2nd Generation Participatory Budgeting… reflections on mainstreaming public participation
Second Generation PB: Reflections on key messages from the PB Conference, Scotland: by Susan Ritchie
Big thank you to Oliver Escobar for using simple terminology to show the step that is expected now with PB. And even bigger thanks to the bold and brave (then) Minister Marco Biagi who fought to get this included not only in the government’s agenda, but to put it down in the statute books: 1% of Local Authority funding must be spent using PB, and is currently being planned for across Scottish authorities.
This year’s PB conference was largely about academics and practitioners sharing their learning to help people think about how they make that leap. For me the second generation of PB phraseology is a welcome way of saying we’ve played at this thing called PB for many years, but now we need to get serious and start to adopt it as a way of strengthening and widening our democratic decision making.
It will require new skills, knowledge and competencies from politicians, staff and communities if it is to survive and transform the way we do political decision making over public budgets. Marco shared some of his insights in a workshop on day two with the freedom of no longer being in office, and as an academic at Yale. I have taken some of the messages in his session and shared my perspective of them below:
- To do PB you have to value democracy. Valuing democracy is (or should be!) a default position in all our politicians irrespective of party allegiance. So PB is a genuine unifying process focusing on strengthening democracy. I can confirm that over almost ten years of doing PB, it has been welcomed by Labour, Conservative, Green and SNP alike. All have their particular slant on why it is important for them but ultimately is comes down to a commitment to democratic participation and local voice.
- It’s a vote winner! The role of elected politicians has changed significantly over the years: no longer can they be elected and represent us without the expectation that they are present within their constituencies, and listening all the time in between elections. There is an expectation that communities are heard beyond the ballot box. When politicians are open to new ways of working and concede some power, the public welcome and enjoy it. It makes sense that if you empower the community they will prefer you to those politicians who restrict your voice, or don’t even ask!
- It strengthens democratic renewal: “Not everyone is open to new ways of working” argued Marco, but when you see good PB in action “it is catching”: “you need to entice them over the threshold and some really like the décor”, and indeed want to stay and make it home! They see that the effect of the PB technique has greater impact than elected representatives decision-making: it changes the relationship between citizen and state. From the many many examples of PB that I have supported across the UK I can confirm that it is often a spark that ignites an unknown passion for social justice and insight into local decision making.
- It won’t just happen: Marco reiterated the opening speeches of the conference outlining the role of national government in making this part of the way we do business in the Scotland (and hopefully the UK soon): National government must use their position to raise awareness of PB; they must use their positions to help people improve practice; and they must put their money where their mouth is to support the building of capacity across state agencies and communities. Their job is to create the conditions for PB knowing that some people won’t do it very well, but some will excel and raise the bar!

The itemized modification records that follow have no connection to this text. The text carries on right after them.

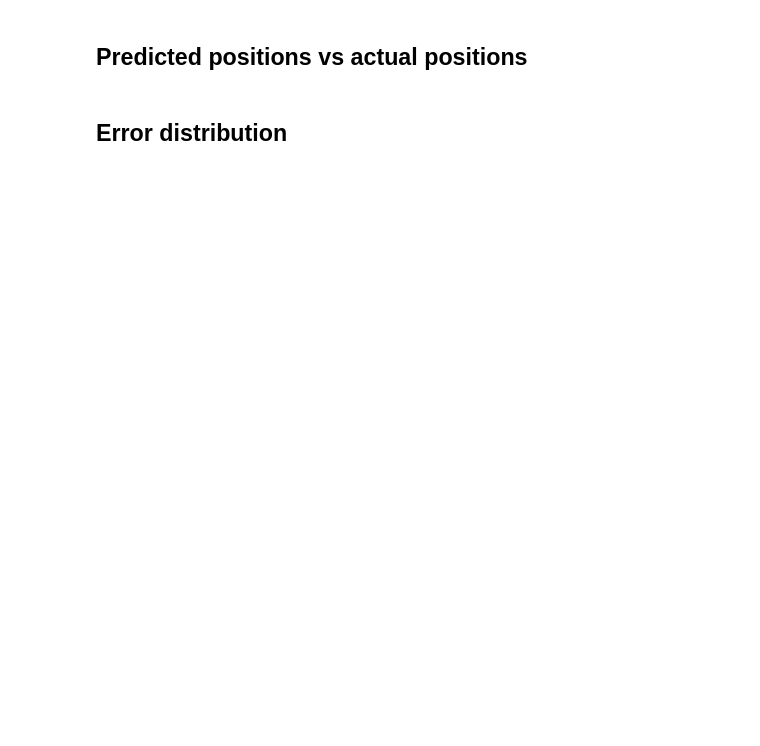
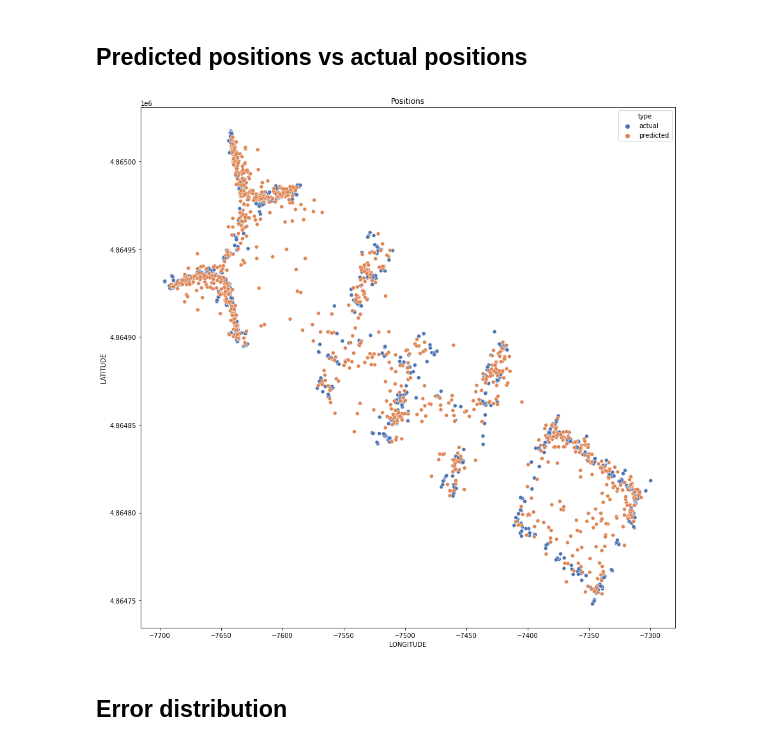
Before and after one commit to vk1408/UJIIndoorLoc, a Jupyter notebook: UJIIndoorLoc.ipynb, the cells around one changed output. Saved outputs shown, nothing was run; the diff lists cells and outputs as text; code cells hidden in the pictures; blank space fills up the shorter version.

```diff
--- a/UJIIndoorLoc.ipynb
+++ b/UJIIndoorLoc.ipynb
@@ -834,2 +908,27 @@ r2_score(y_test, y_pred)
+# %%
+# random forest regression
+lattitude_actual = vd['LATITUDE']
+lattitude_predicted = rfr_lat.predict(X_test_sc)
+# %%
+positions_df_actual = pd.DataFrame({'LONGITUDE':longitude_actual,'LATITUDE':lattitude_actual,'type':['actual']*len(longitude_actual)}).reset_index()
+# %%
+positions_df_pred = pd.DataFrame({'LONGITUDE':longitude_predicted,'LATITUDE':lattitude_predicted,'type':['predicted']*len(lattitude_predicted)})
+# %%
+# concat actual and predicted dataframes
+positions_df = pd.concat([positions_df_actual,positions_df_pred])
+# %%
+# show all positions of the buildings
+import seaborn as sns
+import matplotlib.pyplot as plt
+
+data_pos = positions_df
+
+plt.figure(figsize = (15,15))
+plt.title("Positions")
+plt.xlabel("LONGITUDE")
+sns.scatterplot(data = data_pos, x = 'LONGITUDE', y = 'LATITUDE', hue='type', palette='deep')
+plt.show()
+# %% [output]
+[figure, added]
 # %% [markdown]
 ## Error distribution
```
Also changed, not shown: parts of 52 cells of this notebook, 1 other file.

- Raise the bar and do it well: Marco quite rightly highlighted that done badly, PB can have the same effect as bad consultation or engagement: it can disengage. This is a bugbear of mine too! I hear about inexperienced practitioners training people in PB, and/or staff thinking they know better than those who have supported hundreds of PB processes. That is sometimes fear, sometimes arrogance, and sometimes a lack of resources to invest in good critical friends to help you do it well. But what we can see with the Scottish commitment to 1% is that there will be mistakes, and there will be some examples of bad practice, but with the government commitment to support and build capacity, there will be some excellent and strong examples of PB that might change the way we do democracy in between elections.
I have seen the power of PB time and time again in the first generation of PB. It never ceases to amaze me how exciting it is, and how empowering it is for those working in public service and the communities they serve.
Scotland is raising the bar for second generation PB; it is creating the conditions for a new dialogue and an empowered community; it is creating a new way of doing democracy. They have been brave and required Local Authorities to allocate 1% of their budget to this process. Let’s hope it is indeed catching and becomes the norm for the wider UK.
- Read the report on 1st generation PB that stimulated these reflections
- Watch Oliver Escobar, report author, speaking about 2nd generation PB during the International PB conference